--- START ---
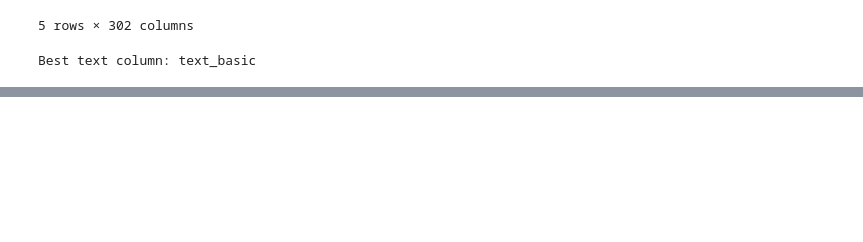
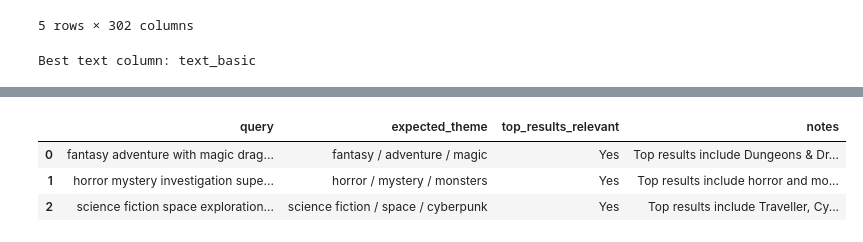
Before and after one commit to qigol/ml1-project-lt4, a Jupyter notebook: working-notebooks/brit/svd with merged.ipynb, the cells around one changed output, grey strips where cells are left out. Drawn from its saved outputs; the diff is of its cells as text; code cells hidden in the pictures; blank space fills up the shorter version.

```diff
--- a/working-notebooks/brit/svd with merged.ipynb
+++ b/working-notebooks/brit/svd with merged.ipynb
@@ -544,3 +608,33 @@ search_games(
+# %%
+ir_eval = pd.DataFrame({
+    "query": [
+        "fantasy adventure with magic dragons and quests",
+        "horror mystery investigation supernatural monsters",
+        "science fiction space exploration cyberpunk future technology"
+    ],
+    "expected_theme": [
+        "fantasy / adventure / magic",
+        "horror / mystery / monsters",
+        "science fiction / space / cyberpunk"
+    ],
+    "top_results_relevant": [
+        "Yes",
+        "Yes",
+        "Yes"
+    ],
+    "notes": [
+        "Top results include Dungeons & Dragons, Dragonbane, and other fantasy-related games.",
+        "Top results include horror and monster-related titles.",
+        "Top results include Traveller, Cyberpunk, and science fiction-related games."
+    ]
+})
+
+ir_eval
+# %% [output]
+|  | query | expected_theme | top_results_relevant | notes |
+| 0 | fantasy adventure with magic drag... | fantasy / adventure / magic | Yes | Top results include Dungeons & Dr... |
+| 1 | horror mystery investigation supe... | horror / mystery / monsters | Yes | Top results include horror and mo... |
+| 2 | science fiction space exploration... | science fiction / space / cyberpunk | Yes | Top results include Traveller, Cy... |
 # %%
 final_results_table = results_df.sort_values(
     by=["reached_90_percent", "retained_svs", "max_explained_variance_tested"],
```
Also changed, not shown: parts of 13 cells of this notebook.
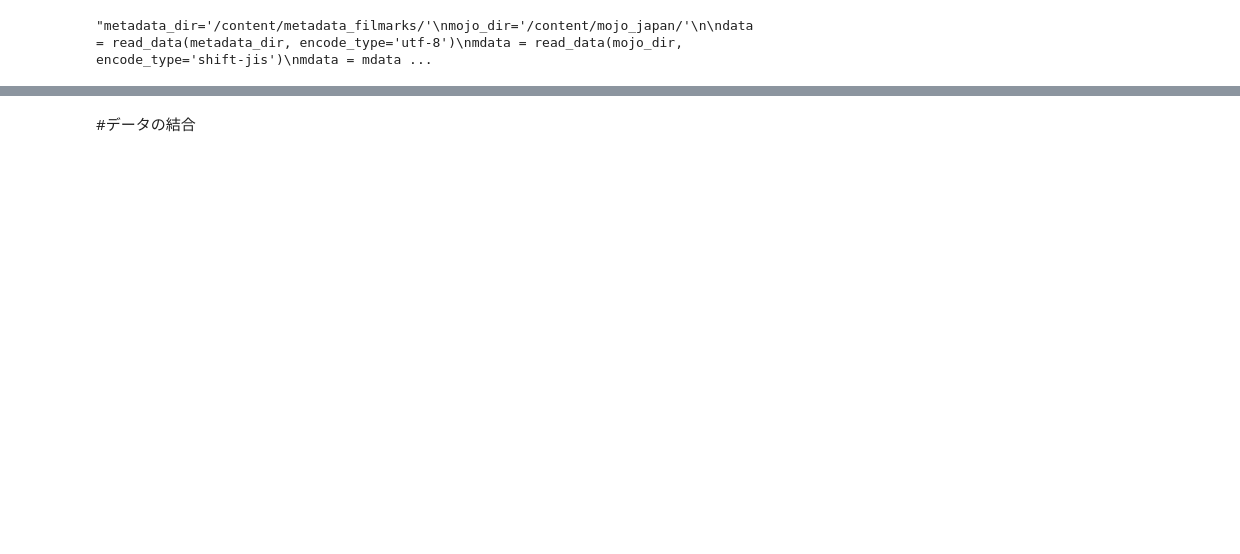
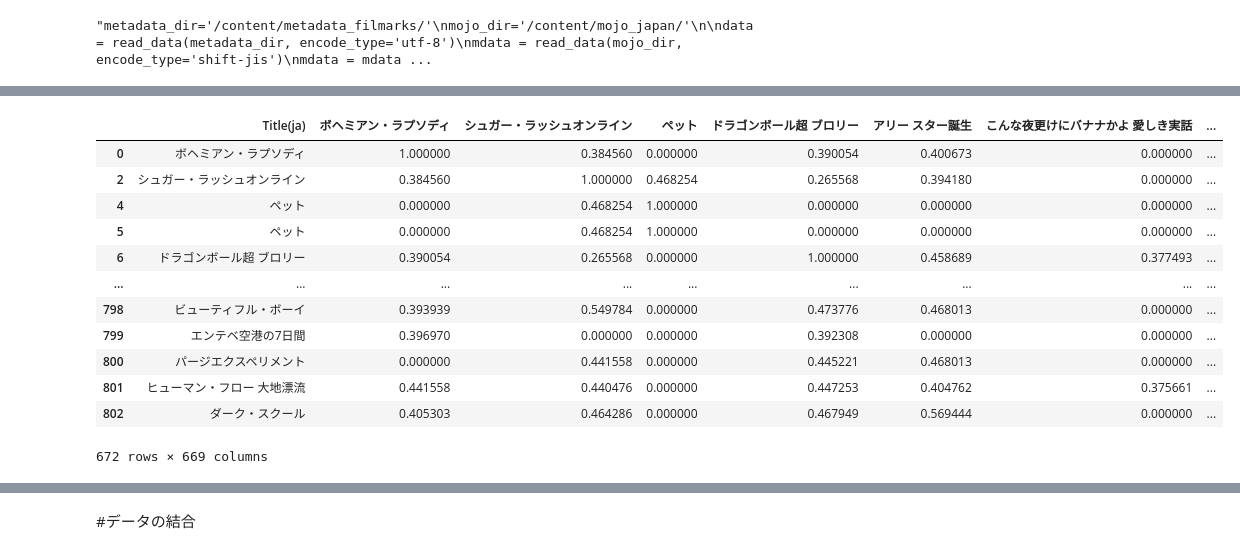
Before and after one commit to KoMurase/movie_research_2, a Jupyter notebook: Preprocessing_Title.ipynb, the cells around one changed output, grey strips where cells are left out. Cells and saved outputs as stored; diff of their text form; code cells hidden in the pictures; blank space fills up the shorter version.

Commit message:
title追加

```diff
--- a/Preprocessing_Title.ipynb
+++ b/Preprocessing_Title.ipynb
@@ -255,6 +258,7 @@ def prepro_title(text):
              .replace('？',' ')\
              .replace('/','')\
              .replace('〜','')\
+             .replace('ファンタスティック・ビーストと','ファンタスティック・ビースト ')\
              .replace('スパイダーマンスパイダーバース','スパイダーマン スパイダーバース')\
              .replace('スパイダーマンファー・フロム・ホーム','スパイダーマン ファー・フロム・ホーム')
   return text
@@ -266,6 +270,22 @@ title = df['Title(ja)'].dropna().values
 for t in tqdm(title):
   table_ja[f'{t}']=table_ja['Title(ja)'].map(lambda x: jaro(t, x))
   table_ja[f'{t}']=table_ja[f'{t}'].astype(float)
+# %%
+table_ja
+# %% [output]
+|  | Title(ja) | ボヘミアン・ラプソディ | シュガー・ラッシュオンライン | ペット | ドラゴンボール超 ブロリー | アリー スター誕生 | こんな夜更けにバナナかよ 愛しき実話 | ... |
+| 0 | ボヘミアン・ラプソディ | 1.000000 | 0.384560 | 0.000000 | 0.390054 | 0.400673 | 0.000000 | ... |
+| 2 | シュガー・ラッシュオンライン | 0.384560 | 1.000000 | 0.468254 | 0.265568 | 0.394180 | 0.000000 | ... |
+| 4 | ペット | 0.000000 | 0.468254 | 1.000000 | 0.000000 | 0.000000 | 0.000000 | ... |
+| 5 | ペット | 0.000000 | 0.468254 | 1.000000 | 0.000000 | 0.000000 | 0.000000 | ... |
+| 6 | ドラゴンボール超 ブロリー | 0.390054 | 0.265568 | 0.000000 | 1.000000 | 0.458689 | 0.377493 | ... |
+| ... | ... | ... | ... | ... | ... | ... | ... | ... |
+| 798 | ビューティフル・ボーイ | 0.393939 | 0.549784 | 0.000000 | 0.473776 | 0.468013 | 0.000000 | ... |
+| 799 | エンテベ空港の7日間 | 0.396970 | 0.000000 | 0.000000 | 0.392308 | 0.000000 | 0.000000 | ... |
+| 800 | パージエクスペリメント | 0.000000 | 0.441558 | 0.000000 | 0.445221 | 0.468013 | 0.000000 | ... |
+| 801 | ヒューマン・フロー 大地漂流 | 0.441558 | 0.440476 | 0.000000 | 0.447253 | 0.404762 | 0.375661 | ... |
+| 802 | ダーク・スクール | 0.405303 | 0.464286 | 0.000000 | 0.467949 | 0.569444 | 0.000000 | ... |
+672 rows × 669 columns
 # %%
 movie_series_ja=[]
 
```
Also changed, not shown: parts of 21 cells of this notebook.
--- END ---
▶ Assignment: Everything above except the pictures needs to be reproduced exactly.

▶ Response box:
Before and after one commit to qigol/ml1-project-lt4, a Jupyter notebook: working-notebooks/brit/svd with merged.ipynb, the cells around one changed output, grey strips where cells are left out. Drawn from its saved outputs; the diff is of its cells as text; code cells hidden in the pictures; blank space fills up the shorter version.

```diff
--- a/working-notebooks/brit/svd with merged.ipynb
+++ b/working-notebooks/brit/svd with merged.ipynb
@@ -544,3 +608,33 @@ search_games(
+# %%
+ir_eval = pd.DataFrame({
+    "query": [
+        "fantasy adventure with magic dragons and quests",
+        "horror mystery investigation supernatural monsters",
+        "science fiction space exploration cyberpunk future technology"
+    ],
+    "expected_theme": [
+        "fantasy / adventure / magic",
+        "horror / mystery / monsters",
+        "science fiction / space / cyberpunk"
+    ],
+    "top_results_relevant": [
+        "Yes",
+        "Yes",
+        "Yes"
+    ],
+    "notes": [
+        "Top results include Dungeons & Dragons, Dragonbane, and other fantasy-related games.",
+        "Top results include horror and monster-related titles.",
+        "Top results include Traveller, Cyberpunk, and science fiction-related games."
+    ]
+})
+
+ir_eval
+# %% [output]
+|  | query | expected_theme | top_results_relevant | notes |
+| 0 | fantasy adventure with magic drag... | fantasy / adventure / magic | Yes | Top results include Dungeons & Dr... |
+| 1 | horror mystery investigation supe... | horror / mystery / monsters | Yes | Top results include horror and mo... |
+| 2 | science fiction space exploration... | science fiction / space / cyberpunk | Yes | Top results include Traveller, Cy... |
 # %%
 final_results_table = results_df.sort_values(
     by=["reached_90_percent", "retained_svs", "max_explained_variance_tested"],
```
Also changed, not shown: parts of 13 cells of this notebook.
Before and after one commit to KoMurase/movie_research_2, a Jupyter notebook: Preprocessing_Title.ipynb, the cells around one changed output, grey strips where cells are left out. Cells and saved outputs as stored; diff of their text form; code cells hidden in the pictures; blank space fills up the shorter version.

Commit message:
title追加

```diff
--- a/Preprocessing_Title.ipynb
+++ b/Preprocessing_Title.ipynb
@@ -255,6 +258,7 @@ def prepro_title(text):
              .replace('？',' ')\
              .replace('/','')\
              .replace('〜','')\
+             .replace('ファンタスティック・ビーストと','ファンタスティック・ビースト ')\
              .replace('スパイダーマンスパイダーバース','スパイダーマン スパイダーバース')\
              .replace('スパイダーマンファー・フロム・ホーム','スパイダーマン ファー・フロム・ホーム')
   return text
@@ -266,6 +270,22 @@ title = df['Title(ja)'].dropna().values
 for t in tqdm(title):
   table_ja[f'{t}']=table_ja['Title(ja)'].map(lambda x: jaro(t, x))
   table_ja[f'{t}']=table_ja[f'{t}'].astype(float)
+# %%
+table_ja
+# %% [output]
+|  | Title(ja) | ボヘミアン・ラプソディ | シュガー・ラッシュオンライン | ペット | ドラゴンボール超 ブロリー | アリー スター誕生 | こんな夜更けにバナナかよ 愛しき実話 | ... |
+| 0 | ボヘミアン・ラプソディ | 1.000000 | 0.384560 | 0.000000 | 0.390054 | 0.400673 | 0.000000 | ... |
+| 2 | シュガー・ラッシュオンライン | 0.384560 | 1.000000 | 0.468254 | 0.265568 | 0.394180 | 0.000000 | ... |
+| 4 | ペット | 0.000000 | 0.468254 | 1.000000 | 0.000000 | 0.000000 | 0.000000 | ... |
+| 5 | ペット | 0.000000 | 0.468254 | 1.000000 | 0.000000 | 0.000000 | 0.000000 | ... |
+| 6 | ドラゴンボール超 ブロリー | 0.390054 | 0.265568 | 0.000000 | 1.000000 | 0.458689 | 0.377493 | ... |
+| ... | ... | ... | ... | ... | ... | ... | ... | ... |
+| 798 | ビューティフル・ボーイ | 0.393939 | 0.549784 | 0.000000 | 0.473776 | 0.468013 | 0.000000 | ... |
+| 799 | エンテベ空港の7日間 | 0.396970 | 0.000000 | 0.000000 | 0.392308 | 0.000000 | 0.000000 | ... |
+| 800 | パージエクスペリメント | 0.000000 | 0.441558 | 0.000000 | 0.445221 | 0.468013 | 0.000000 | ... |
+| 801 | ヒューマン・フロー 大地漂流 | 0.441558 | 0.440476 | 0.000000 | 0.447253 | 0.404762 | 0.375661 | ... |
+| 802 | ダーク・スクール | 0.405303 | 0.464286 | 0.000000 | 0.467949 | 0.569444 | 0.000000 | ... |
+672 rows × 669 columns
 # %%
 movie_series_ja=[]
 
```
Also changed, not shown: parts of 21 cells of this notebook.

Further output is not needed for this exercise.